The word Nowruz itself means “new day” and is spelled and pronounced differently depending on the country: Novruz, Nowruz, Navruz, Nooruz, Nevruz, Nauryz… . Nowruz, the day of the spring equinox, is an ancestral festival that marks the first day of spring and the renewal of nature. The awakening and rebirth of nature after winter is celebrated. It is the New Year, the beginning of the year for more than 300 million people in Central Asia, the Balkans, the Caucasus, the Black Sea basin, the Middle East and other regions. It has been celebrated for more than 3000 years.
The roots of the festival go back to the Mesopotamian cult of Tammuz, god of fertility, who died and rose every year. Preparations begin a few weeks prior to the date where the spirit of renewal is emphasized, so sales of clothing and household items increase considerably. The celebration has a strong influence of Zoroastrianism, the fight of good against evil, the arrival of the new year represents the end of winter darkness and the rebirth of light and fertility.
There are different theories about the origins of Nowruz, developed by various scholars: for some (such as the Danish Iranianologist Kristiansen) this festival would be the legacy of the Babylonian festival of Zadmuk. But he is the Persian mathematician, astronomer, geographer, physicist, philosopher, traveller, historian and pharmacist Abū ‘r-Raihān Muhammad ibn Ahmad al-Bīrūnī (Al Biruni, Kath, Korasmia, September 15, 973 – Ghazni, December 13, 1048) who offers us a great deal of information about Nowruz, especially in the books Asar Al-Bagiah and Al-Qanun al-Masoudi (in the latter, in particular, he explains Nowruz from the point of view of calculation techniques of the calendar).

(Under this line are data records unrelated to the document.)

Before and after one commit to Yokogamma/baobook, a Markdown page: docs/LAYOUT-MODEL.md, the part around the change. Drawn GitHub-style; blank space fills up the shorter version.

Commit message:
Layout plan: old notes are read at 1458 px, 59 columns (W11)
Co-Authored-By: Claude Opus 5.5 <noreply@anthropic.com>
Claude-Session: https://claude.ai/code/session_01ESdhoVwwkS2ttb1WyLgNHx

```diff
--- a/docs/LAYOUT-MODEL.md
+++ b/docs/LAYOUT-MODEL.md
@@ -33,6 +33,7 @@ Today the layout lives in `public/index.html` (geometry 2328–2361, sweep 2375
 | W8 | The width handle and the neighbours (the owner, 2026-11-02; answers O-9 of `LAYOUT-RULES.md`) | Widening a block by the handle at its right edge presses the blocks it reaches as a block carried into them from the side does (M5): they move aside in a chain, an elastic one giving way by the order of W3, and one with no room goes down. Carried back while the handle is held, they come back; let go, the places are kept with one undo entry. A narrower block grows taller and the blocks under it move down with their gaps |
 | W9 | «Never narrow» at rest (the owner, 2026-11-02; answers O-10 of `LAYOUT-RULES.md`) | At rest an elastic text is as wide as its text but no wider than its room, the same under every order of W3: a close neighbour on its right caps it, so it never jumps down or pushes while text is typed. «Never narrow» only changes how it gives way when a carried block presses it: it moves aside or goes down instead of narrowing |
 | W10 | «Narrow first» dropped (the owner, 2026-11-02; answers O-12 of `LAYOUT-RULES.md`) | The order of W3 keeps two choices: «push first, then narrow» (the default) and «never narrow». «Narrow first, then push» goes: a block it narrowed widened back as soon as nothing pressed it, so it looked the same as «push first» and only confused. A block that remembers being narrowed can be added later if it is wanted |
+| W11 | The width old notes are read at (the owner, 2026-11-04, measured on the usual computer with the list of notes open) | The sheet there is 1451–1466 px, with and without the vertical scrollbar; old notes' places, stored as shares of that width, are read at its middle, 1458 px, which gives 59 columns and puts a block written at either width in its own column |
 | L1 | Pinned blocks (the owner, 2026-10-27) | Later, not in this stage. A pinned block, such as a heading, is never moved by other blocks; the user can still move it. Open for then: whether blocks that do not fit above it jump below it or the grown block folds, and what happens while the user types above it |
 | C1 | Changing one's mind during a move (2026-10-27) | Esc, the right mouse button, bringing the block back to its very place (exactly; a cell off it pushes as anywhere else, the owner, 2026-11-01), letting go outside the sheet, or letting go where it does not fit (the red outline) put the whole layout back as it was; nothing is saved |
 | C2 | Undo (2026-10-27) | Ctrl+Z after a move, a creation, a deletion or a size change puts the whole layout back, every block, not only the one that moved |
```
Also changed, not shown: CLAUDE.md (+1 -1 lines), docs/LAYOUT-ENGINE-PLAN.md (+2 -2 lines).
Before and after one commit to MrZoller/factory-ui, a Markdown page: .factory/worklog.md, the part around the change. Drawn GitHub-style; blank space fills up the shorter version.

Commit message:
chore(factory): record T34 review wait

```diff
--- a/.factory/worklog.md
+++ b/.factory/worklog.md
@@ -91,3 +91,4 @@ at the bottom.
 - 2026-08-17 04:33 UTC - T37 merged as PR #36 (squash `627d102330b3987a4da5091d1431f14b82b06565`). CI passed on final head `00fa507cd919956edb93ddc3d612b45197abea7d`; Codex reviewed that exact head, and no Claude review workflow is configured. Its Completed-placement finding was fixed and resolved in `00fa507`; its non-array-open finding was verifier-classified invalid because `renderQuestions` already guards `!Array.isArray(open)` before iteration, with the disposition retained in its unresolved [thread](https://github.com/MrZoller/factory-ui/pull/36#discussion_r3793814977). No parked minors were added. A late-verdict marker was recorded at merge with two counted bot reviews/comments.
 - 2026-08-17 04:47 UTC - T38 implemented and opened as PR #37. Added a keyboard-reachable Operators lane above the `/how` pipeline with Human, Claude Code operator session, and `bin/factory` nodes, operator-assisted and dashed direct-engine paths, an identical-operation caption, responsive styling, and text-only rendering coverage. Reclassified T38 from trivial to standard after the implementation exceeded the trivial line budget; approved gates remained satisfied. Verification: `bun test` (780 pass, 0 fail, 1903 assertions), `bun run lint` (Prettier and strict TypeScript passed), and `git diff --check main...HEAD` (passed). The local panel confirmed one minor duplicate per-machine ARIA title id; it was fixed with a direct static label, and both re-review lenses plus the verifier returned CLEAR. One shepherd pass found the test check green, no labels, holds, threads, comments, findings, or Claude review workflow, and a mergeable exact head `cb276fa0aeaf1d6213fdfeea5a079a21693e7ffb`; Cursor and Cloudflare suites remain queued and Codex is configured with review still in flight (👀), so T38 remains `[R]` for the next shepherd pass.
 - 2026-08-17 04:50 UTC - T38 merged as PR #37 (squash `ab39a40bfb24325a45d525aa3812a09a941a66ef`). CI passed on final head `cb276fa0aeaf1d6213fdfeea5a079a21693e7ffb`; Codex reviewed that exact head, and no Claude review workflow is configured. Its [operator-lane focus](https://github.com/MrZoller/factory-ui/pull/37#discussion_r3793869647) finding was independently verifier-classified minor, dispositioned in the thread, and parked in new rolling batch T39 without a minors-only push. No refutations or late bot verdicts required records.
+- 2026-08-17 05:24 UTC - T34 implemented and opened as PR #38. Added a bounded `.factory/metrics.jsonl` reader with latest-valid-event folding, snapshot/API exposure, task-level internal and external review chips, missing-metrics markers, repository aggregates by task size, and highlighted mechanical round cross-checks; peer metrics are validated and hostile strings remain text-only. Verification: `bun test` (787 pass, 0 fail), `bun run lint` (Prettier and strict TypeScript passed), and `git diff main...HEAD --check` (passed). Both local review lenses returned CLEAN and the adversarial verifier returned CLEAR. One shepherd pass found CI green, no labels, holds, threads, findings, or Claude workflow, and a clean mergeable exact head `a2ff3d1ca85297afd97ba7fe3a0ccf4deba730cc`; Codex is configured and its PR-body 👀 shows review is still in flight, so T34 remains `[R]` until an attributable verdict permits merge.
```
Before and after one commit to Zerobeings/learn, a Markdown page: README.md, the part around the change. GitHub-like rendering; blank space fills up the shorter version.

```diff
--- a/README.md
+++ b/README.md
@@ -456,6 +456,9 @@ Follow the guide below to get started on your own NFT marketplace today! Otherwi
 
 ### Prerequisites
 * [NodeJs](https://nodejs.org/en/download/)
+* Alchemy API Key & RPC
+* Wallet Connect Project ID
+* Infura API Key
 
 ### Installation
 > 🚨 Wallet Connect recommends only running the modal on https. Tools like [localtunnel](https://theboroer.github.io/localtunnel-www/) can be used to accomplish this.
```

In short, Al-Bīrūnī points out that Nowruz commemorates the day on which the Angel of Victory encouraged the human spirit to create ever new things, and that, therefore, the anniversary expresses a great wealth of blessings: on this night he tells Al-Bīrūnī quoting Sayd Ibn Fazi from Mount Damavand, the very high peak overlooking Tehran, sparks are released, and there are those who swear they saw a flame rise from the pinnacle of the glacier.
According to another legend, recorded by Al-Bīrūnī himself, King Solomon, son of David, had lost his ring, and with it he had also lost the kingdom. But one day he retrieved the ring and the kingdom from him and in commemoration of this fact the Persians called that day “the new day”, the day of Nowruz.
On the other hand, for others, Al-Bīrūnī also collects in the same books, Nowruz must be connected with King Jamshid, son of Tahmuress, who established a series of religious reforms on the same day he ascended the throne to rule almost the entire world. ; such reforms pleased the people, and so Jamshid turned the anniversary of that day, which had renewed the life of the community, into a festival, the festival of NowRuz.
The anniversary was later also observed by the ancient kings, and the celebrations were organized according to a special hierarchy: the first day is said to belong to the Kings, the second to the aristocrats, the third to the king’s officials, the a fourth to court servants, a fifth to city dwellers, and a sixth to peasants. Although for the Sassanian kings, however, Al-Bīrūnī points out, on the first day of NowRuz the king summoned the people, inviting them to brotherhood; the latter dealt with the problems of the rural population; the third day belonged to the clergy and soldiers, the fourth to the royal family, the fifth to the king’s servants, who were later rewarded or promoted in rank, and the sixth to the monarch himself.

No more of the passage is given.